I won’t beat around the bush; there’s only one reason why I’ve included I Take This Woman on my list: Lombard’s chemistry with her co-star, Gary Cooper. Sure, I could wax poetic about the class conflict love story, or tell you that it was stage producer Marion Gehring’s Hollywood debut, but let’s be honest – this film is striking simply because of Lombard and Cooper’s smoldering screen presence. He plays a cowboy and she a wealthy New York socialite; they get married after a whirlwind romance, and must learn to overcome their incompatible backgrounds to navigate life together. Lombard and Cooper had an affair during production that ended on a sour note, although their personal grievances did not prohibit them from making a second film together, the saccharine Shirley Temple vehicle, Now and Forever (Henry Hathaway, 1934). Lombard was not one to speak ill of her paramours, but she made a rare disparaging remark about Cooper: “In conversation, by the time he opens his mouth it’s tomorrow.” However fleeting or tumultuous their private affair may have been, it thoroughly intensified their chemistry; in spite of the run-of-the-mill narrative and blasé stylistic choices, I Take This Woman is a testament to the allure of Hollywood stardom. Sometimes hot people are enough to make a film worth watching!

Virtue (Edward Buzzell, 1932)
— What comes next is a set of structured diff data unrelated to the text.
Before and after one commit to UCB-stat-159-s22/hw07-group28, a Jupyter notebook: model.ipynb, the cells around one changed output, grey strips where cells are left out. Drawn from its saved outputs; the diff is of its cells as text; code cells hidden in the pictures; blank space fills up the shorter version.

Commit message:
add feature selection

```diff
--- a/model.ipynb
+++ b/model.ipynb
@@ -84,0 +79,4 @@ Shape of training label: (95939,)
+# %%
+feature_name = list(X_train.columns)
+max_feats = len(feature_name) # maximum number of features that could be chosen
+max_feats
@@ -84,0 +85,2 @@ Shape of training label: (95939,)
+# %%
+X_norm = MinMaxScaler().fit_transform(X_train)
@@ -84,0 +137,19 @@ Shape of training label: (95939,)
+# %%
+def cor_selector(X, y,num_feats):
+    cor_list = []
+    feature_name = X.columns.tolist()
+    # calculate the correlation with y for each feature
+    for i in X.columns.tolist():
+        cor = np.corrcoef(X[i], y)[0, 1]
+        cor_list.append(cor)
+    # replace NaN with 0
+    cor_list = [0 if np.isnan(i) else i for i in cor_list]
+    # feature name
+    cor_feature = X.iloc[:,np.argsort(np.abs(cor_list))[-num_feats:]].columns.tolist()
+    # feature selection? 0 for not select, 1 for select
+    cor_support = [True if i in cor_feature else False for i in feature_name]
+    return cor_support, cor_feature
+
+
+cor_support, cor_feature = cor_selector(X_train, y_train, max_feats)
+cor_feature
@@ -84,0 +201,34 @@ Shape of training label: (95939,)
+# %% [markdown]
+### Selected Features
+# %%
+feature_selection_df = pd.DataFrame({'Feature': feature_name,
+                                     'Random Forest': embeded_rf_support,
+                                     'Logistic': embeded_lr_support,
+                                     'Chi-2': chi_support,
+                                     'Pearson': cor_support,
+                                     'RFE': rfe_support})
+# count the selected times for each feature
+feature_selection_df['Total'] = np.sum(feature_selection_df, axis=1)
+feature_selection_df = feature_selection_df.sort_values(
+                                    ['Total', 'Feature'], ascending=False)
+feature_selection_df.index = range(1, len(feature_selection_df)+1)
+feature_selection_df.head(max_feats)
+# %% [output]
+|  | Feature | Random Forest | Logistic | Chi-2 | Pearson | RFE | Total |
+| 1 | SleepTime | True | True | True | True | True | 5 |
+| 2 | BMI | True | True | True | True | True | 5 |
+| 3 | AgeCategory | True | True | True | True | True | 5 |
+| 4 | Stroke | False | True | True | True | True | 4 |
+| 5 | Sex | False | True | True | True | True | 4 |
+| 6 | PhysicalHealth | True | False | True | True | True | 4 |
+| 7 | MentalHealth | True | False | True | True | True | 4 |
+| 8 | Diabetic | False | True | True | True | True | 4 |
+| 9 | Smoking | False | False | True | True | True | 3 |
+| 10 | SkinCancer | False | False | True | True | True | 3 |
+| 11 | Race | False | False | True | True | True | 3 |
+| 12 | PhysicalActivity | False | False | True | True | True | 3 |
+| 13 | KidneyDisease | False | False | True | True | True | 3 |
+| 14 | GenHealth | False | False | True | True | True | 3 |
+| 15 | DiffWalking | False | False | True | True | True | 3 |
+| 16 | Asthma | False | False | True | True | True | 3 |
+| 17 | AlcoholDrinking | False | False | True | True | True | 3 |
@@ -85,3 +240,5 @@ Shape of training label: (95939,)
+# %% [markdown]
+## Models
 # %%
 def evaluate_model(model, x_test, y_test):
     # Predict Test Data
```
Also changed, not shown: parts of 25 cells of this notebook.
One of Lombard’s biggest professional regrets was that she turned down two roles opposite James Cagney. She was originally cast in both Taxi! (Roy Del Ruth, 1931) and Hard to Handle (Mervyn LeRoy, 1933) but was unhappy with her parts; in the case of the latter film, she was even suspended without pay at Paramount for refusing to co-operate with a loan-out deal with Warner Brothers. Lombard never ended up working with Cagney, but she did make a romantic drama with his best friend, Pat O’Brien. Virtue is a sharp, inspiring entry in Lombard’s early-30s filmography, and its grimy ambiance is an example of pre-Code cinema at its best. Fast-talking cabbies, slick gangsters, and prostitutes rub shoulders in seedy hotels, dive bars, and on street corners; every day is a marathon to the next, but the film avoids heavy-handed judgment of its characters or their actions. Lombard’s plays a streetwalker named Mae, who is arguably the most fleshed out role of her early career (yes, even more than Lily Garland in Twentieth Century). Mae tries to go straight she marries a taxi driver, Jimmy (O’Brien), but continues to be punished for her past sins. She befriends another reformed prostitute, Gert (Shirley Grey), and is soon implicated in a blackmail-murder plot. Mae gets dragged back into the underworld that she desperately fought to leave behind, and the fate of her freedom and marriage are thrown into jeopardy. Lombard thrived as a sassy pre-Code dame, blending world-weary cynicism with just the right amount of disarming honesty and sex appeal. Buzzell makes great use of mirrors (both literally and metaphorically) to symbolize character deception and to advance the narrative. Close-ups on Lombard’s round, expressive eyes – her greatest feature – remind us that underneath Mae’s thorny shell, she is hopelessly devoted to Jimmy. But make no mistake; she is nobody’s fool. With a superb supporting cast of pre-Code stalwarts like Mayo Methot and Jack La Rue, Virtue is an arresting foray into the hypocrisy of moral redemption.

Lombard and Pat O’Brien in a publicity photo for Virtue (1932).

Brief Moment (David Burton, 1933)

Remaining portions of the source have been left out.